Directions: Check every line of the data and copy the ones where "tiles" appears.

Data supplied:
•••

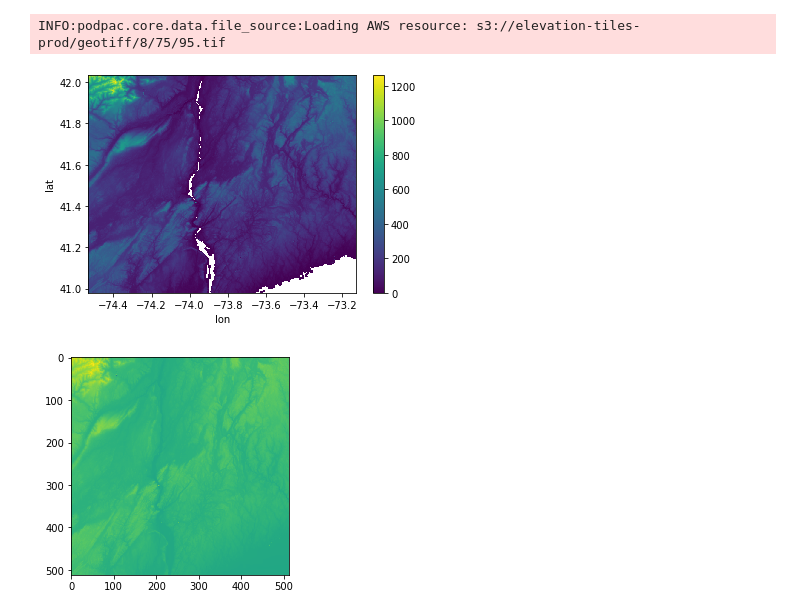
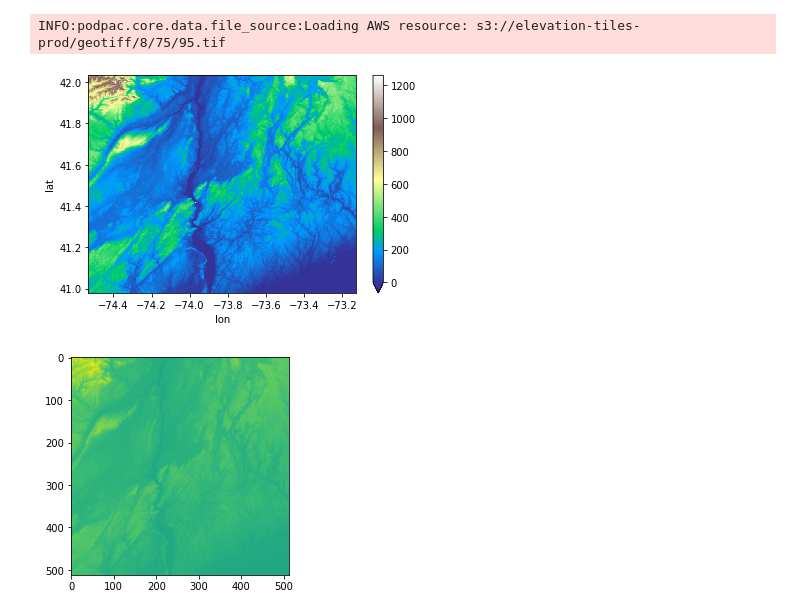
Before and after one commit to creare-com/podpac-examples, a Jupyter notebook: notebooks/5-datalib/terrtain-tiles.ipynb, the cells around one changed output. Drawn from its saved outputs; the diff is of its cells as text; code cells hidden in the pictures.

```diff
--- a/notebooks/5-datalib/terrtain-tiles.ipynb
+++ b/notebooks/5-datalib/terrtain-tiles.ipynb
@@ -136,10 +139,10 @@ output = node.eval(c)
 INFO:podpac.core.data.file_source:Loading AWS resource: s3://elevation-tiles-prod/geotiff/8/75/95.tif
 # %%
 # plot the gridded output data
-output.plot()
+output.plot(vmin=0, cmap='terrain')
 pass
 # %% [output]
-[figure, old version]
+[figure, new version]
 # %%
 # plot the original raster image using the
 # `node` reference to the rasterio dataset
```
Also changed, not shown: parts of 4 cells of this notebook, 33 other files.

•••

Your response:
Before and after one commit to creare-com/podpac-examples, a Jupyter notebook: notebooks/5-datalib/terrtain-tiles.ipynb, the cells around one changed output. Drawn from its saved outputs; the diff is of its cells as text; code cells hidden in the pictures.
--- a/notebooks/5-datalib/terrtain-tiles.ipynb
+++ b/notebooks/5-datalib/terrtain-tiles.ipynb
 INFO:podpac.core.data.file_source:Loading AWS resource: s3://elevation-tiles-prod/geotiff/8/75/95.tif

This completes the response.